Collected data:
━━━━

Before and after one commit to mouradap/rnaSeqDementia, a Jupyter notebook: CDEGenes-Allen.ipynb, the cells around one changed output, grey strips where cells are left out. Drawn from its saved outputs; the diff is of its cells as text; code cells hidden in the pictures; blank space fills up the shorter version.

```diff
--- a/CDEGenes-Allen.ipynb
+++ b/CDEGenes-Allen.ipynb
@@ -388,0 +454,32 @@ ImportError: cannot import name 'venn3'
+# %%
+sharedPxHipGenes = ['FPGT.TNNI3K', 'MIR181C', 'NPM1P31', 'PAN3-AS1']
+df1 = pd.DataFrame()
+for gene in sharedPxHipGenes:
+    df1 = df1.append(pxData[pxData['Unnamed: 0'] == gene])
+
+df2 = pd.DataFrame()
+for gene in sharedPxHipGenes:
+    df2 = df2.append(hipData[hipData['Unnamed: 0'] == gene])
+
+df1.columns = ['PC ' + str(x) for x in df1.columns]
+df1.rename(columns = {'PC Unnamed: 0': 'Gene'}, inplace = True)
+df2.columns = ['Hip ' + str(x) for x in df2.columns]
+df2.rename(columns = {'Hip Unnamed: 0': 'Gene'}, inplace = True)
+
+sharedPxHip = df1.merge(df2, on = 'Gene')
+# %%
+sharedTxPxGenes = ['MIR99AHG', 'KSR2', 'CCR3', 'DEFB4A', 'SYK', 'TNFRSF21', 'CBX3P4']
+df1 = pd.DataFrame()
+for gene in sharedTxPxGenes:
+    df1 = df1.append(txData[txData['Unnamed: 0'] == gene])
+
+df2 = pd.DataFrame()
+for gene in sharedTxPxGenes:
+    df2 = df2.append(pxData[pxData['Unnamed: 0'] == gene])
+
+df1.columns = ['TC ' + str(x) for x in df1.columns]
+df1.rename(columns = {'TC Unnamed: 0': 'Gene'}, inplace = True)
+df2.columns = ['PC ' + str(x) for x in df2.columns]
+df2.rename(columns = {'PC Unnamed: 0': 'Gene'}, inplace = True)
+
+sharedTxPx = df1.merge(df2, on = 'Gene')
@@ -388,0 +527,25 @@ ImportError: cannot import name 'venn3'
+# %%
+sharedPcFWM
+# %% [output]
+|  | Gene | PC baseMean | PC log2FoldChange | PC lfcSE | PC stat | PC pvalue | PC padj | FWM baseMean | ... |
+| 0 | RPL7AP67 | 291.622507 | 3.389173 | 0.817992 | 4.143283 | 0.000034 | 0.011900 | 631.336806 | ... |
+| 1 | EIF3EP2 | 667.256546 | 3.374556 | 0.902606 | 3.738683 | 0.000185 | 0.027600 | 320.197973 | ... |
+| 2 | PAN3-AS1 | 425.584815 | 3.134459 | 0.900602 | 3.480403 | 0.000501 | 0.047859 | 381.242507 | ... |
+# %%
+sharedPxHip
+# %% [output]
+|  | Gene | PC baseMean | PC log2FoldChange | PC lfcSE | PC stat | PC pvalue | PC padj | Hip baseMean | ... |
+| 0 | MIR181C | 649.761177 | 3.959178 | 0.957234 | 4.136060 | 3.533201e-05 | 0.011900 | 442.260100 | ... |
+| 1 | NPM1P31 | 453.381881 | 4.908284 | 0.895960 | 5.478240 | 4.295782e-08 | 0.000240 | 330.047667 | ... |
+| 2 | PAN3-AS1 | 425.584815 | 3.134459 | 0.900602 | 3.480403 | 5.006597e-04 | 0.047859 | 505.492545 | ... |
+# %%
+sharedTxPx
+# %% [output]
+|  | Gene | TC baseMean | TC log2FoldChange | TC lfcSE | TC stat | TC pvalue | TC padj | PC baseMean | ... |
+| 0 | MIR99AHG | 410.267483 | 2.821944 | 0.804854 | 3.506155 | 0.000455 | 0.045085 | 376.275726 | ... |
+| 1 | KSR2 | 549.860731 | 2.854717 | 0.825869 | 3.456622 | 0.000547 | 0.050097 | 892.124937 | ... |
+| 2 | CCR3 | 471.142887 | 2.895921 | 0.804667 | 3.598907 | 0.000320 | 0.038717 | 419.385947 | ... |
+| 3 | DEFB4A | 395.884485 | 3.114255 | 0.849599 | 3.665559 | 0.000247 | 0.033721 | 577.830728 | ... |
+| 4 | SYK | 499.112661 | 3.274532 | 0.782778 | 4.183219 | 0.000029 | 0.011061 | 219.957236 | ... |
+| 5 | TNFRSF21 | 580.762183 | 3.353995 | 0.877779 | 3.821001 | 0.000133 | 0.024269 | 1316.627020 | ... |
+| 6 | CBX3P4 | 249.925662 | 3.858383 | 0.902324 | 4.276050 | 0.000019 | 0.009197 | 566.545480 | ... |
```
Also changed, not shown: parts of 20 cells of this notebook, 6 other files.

━━━━

Task instructions:
Once a line of the records is found to contain "ImportError", copy it out.

Output for this exercise:
@@ -388,0 +454,32 @@ ImportError: cannot import name 'venn3'
@@ -388,0 +527,25 @@ ImportError: cannot import name 'venn3'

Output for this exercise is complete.